So should you see this one? If you catch a showing on FX sometime, or if you can snag it via streaming on Netflix then sure take a look. I wouldn’t be inclined to make a special trip to the theatre for it though, nor would I rush out to buy the DVD.
Final Verdict on Law Abiding Citizen:
Saturday, October 3, 2009
“What do you think, zombie kill of the week?”
Zombieland may in fact be the best zombie movie ever. Guts, gore, laughs, violence, this movie has it all in spades. Even the venerable Rotten Tomatoes has a rating of 89% at the time of writing.
Now down to business.

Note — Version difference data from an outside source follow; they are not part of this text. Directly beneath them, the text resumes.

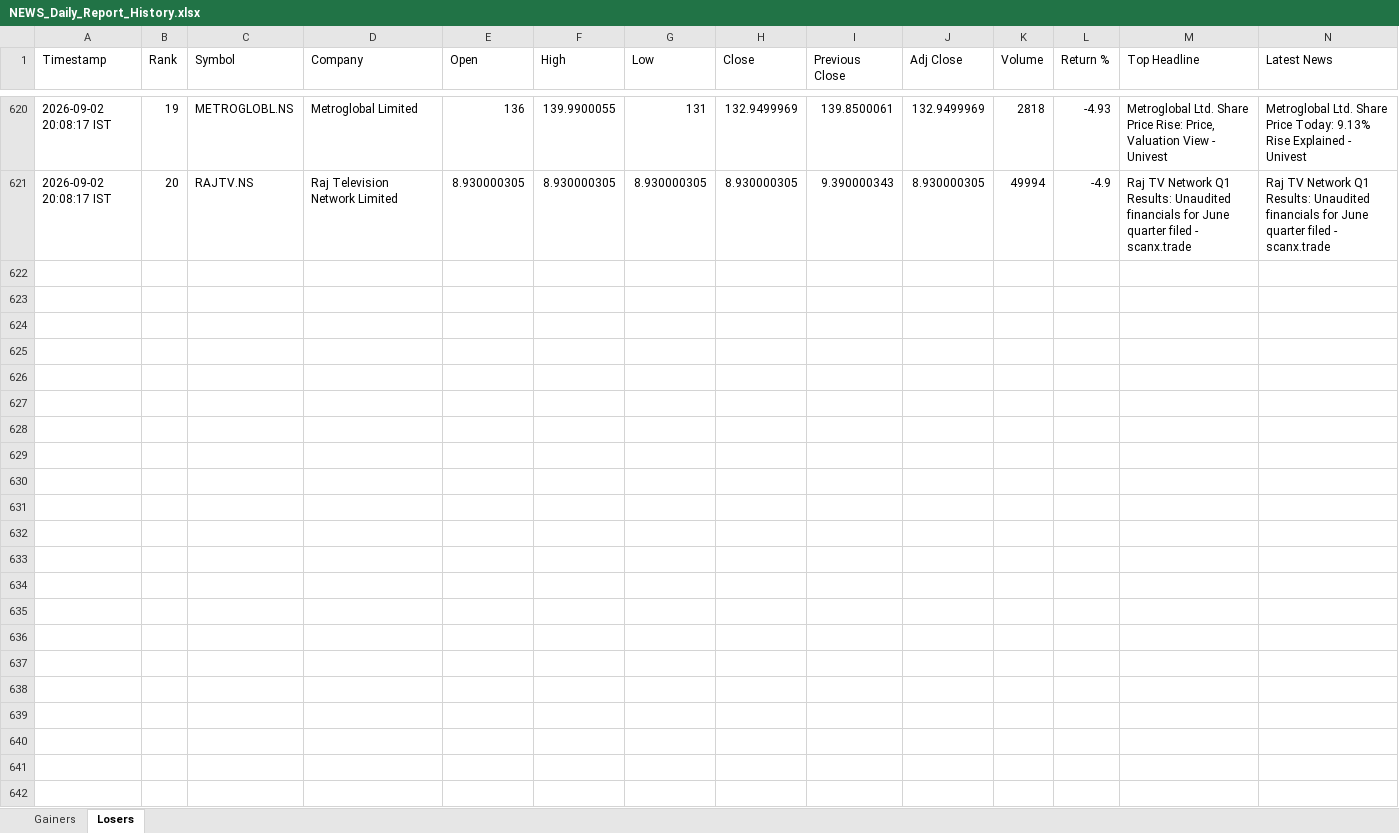
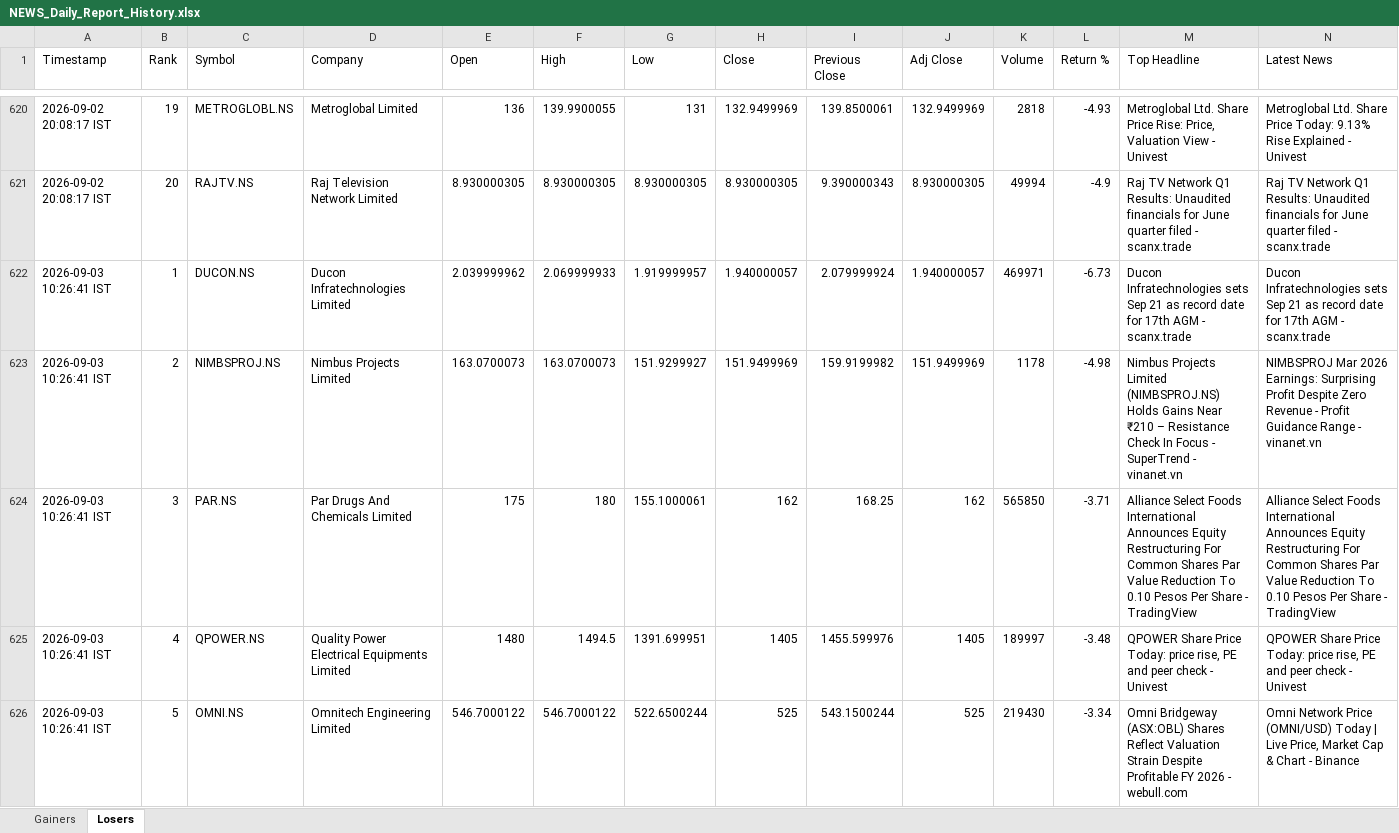
Before and after one commit to PavanSaiNekkala/News_Dividend_Fetcher, an Excel workbook: NEWS_Daily_Report/output/history/NEWS_Daily_Report_History.xlsx, sheet Losers, drawn as a sheet; only a part is shown, gaps mark what is left out; values as stored, in another font and other column widths than the file's, no borders; rows hold the shown columns only; the diff covers the shown part only; the diff names each change by its address in the sheet, - before the commit and + after, or states it on an @@ line.

```diff
--- a/NEWS_Daily_Report/output/history/NEWS_Daily_Report_History.xlsx (sheet Losers)
+++ b/NEWS_Daily_Report/output/history/NEWS_Daily_Report_History.xlsx (sheet Losers)
+row 622: 2026-09-03 10:26:41 IST | 1 | DUCON.NS | Ducon Infratechnologies Limited | 2.039999962 | 2.069999933 | 1.919999957 | 1.940000057 | 2.079999924 | 1.940000057 | 469971 | -6.73 | Ducon Infratechnologies sets Sep 21 as record date for 17th AGM - scanx.trade | Ducon Infratechnologies sets Sep 21 as record date for 17th AGM - scanx.trade
+row 623: 2026-09-03 10:26:41 IST | 2 | NIMBSPROJ.NS | Nimbus Projects Limited | 163.0700073 | 163.0700073 | 151.9299927 | 151.9499969 | 159.9199982 | 151.9499969 | 1178 | -4.98 | Nimbus Projects Limited (NIMBSPROJ.NS) Holds Gains Near ₹210 – Resistance Check In Focus - SuperTrend - vinanet.vn | NIMBSPROJ Mar 2026 Earnings: Surprising Profit Despite Zero Revenue - Profit Guidance Range - vinanet.vn
+row 624: 2026-09-03 10:26:41 IST | 3 | PAR.NS | Par Drugs And Chemicals Limited | 175 | 180 | 155.1000061 | 162 | 168.25 | 162 | 565850 | -3.71 | Alliance Select Foods International Announces Equity Restructuring For Common Shares Par Value Reduction To 0.10 Pesos Per Share - TradingView | Alliance Select Foods International Announces Equity Restructuring For Common Shares Par Value Reduction To 0.10 Pesos Per Share - TradingView
+row 625: 2026-09-03 10:26:41 IST | 4 | QPOWER.NS | Quality Power Electrical Equipments Limited | 1480 | 1494.5 | 1391.699951 | 1405 | 1455.599976 | 1405 | 189997 | -3.48 | QPOWER Share Price Today: price rise, PE and peer check - Univest | QPOWER Share Price Today: price rise, PE and peer check - Univest
+row 626: 2026-09-03 10:26:41 IST | 5 | OMNI.NS | Omnitech Engineering Limited | 546.7000122 | 546.7000122 | 522.6500244 | 525 | 543.1500244 | 525 | 219430 | -3.34 | Omni Bridgeway (ASX:OBL) Shares Reflect Valuation Strain Despite Profitable FY 2026 - webull.com | Omni Network Price (OMNI/USD) Today | Live Price, Market Cap & Chart - Binance
```
Also changed, not shown: 35 added rows elsewhere in this sheet, sheet Gainers, 2 other files.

There’s no monotonous 20 minutes set up for Zombieland, when the movie begins everyone is already a mindless flesh eating automaton. Our tour of the newly zombie infested United States is conducted by Columbus (Jesse Eisenberg) who is attempting to get back to Columbus, Ohio to find his parents (whom he hopes are still alive). Along the way he explains the ‘rules’ of survival in Zombieland, such as rule number 2: The double tap (always make sure they are dead). At various points in the movie we are treated to a few of these choice rules, which add a little comic flavor. During his travels Columbus encounters veteran zombie hunter Tallahassee (Woody Harrelson), and sibling survivors Wichita (Emma Stone) and Little Rock (Abigail Breslin) and they all team up in the interest of survival.
Woody Harrelson is terrific in this role, his character has a twisted and dark sense of humor which fits well alongside the backdrop of a zombie apocalypse. Jesse Eisenberg turns in another hum drum performance though, if you saw Adventureland then you’ll recognize both the actor and the character – in that there appears to be no difference between the two. Emma Stone, if nothing else, is nice to look at for 40 plus minutes. As far as I’m concerned she is still an unproven actress, but with the looks alone she’s off to a good start (at least by the Megan Fox standard of acting). Kudos to Abigail Breslin, typically the ‘kid’ character in these kind of movies is both tiresome and irritating, not so in Zombieland. I rather enjoyed the fact that they bounce some jokes off of her based on her age (for example, not knowing who Bill Murray is). Oh, and yes, as you are likely already aware from the atrocious internet spoilers, Bill Murray has a cameo in this movie, and he’s great (really its Bill Murray, how could he not be great).
The director sticks to the typical zombie staples, established in classics like Evil Dead. This is not a criticism of the movie, because genre flicks like this should stick to those accepted norms. The blood splatter, the excessive violence, the hot chick and the reluctant hero. All classics, and all perfectly acceptable attributes of a good zombie flick.
For what it is, I really can’t pick out to many faults with this movie, it makes the wise decision of sticking to the 90 minute mark. Movies like this can’t run for 2 hours, it just doesn’t work. The cast were all good and worked well together. It was certainly a good move paring up the rather bland Eisenberg with the totally over the top Harrelson, it balances out beautifully.
Overall, fun movie, great zombie flick and worth the price of a ticket. Go see it.
Final Verdict on Zombieland: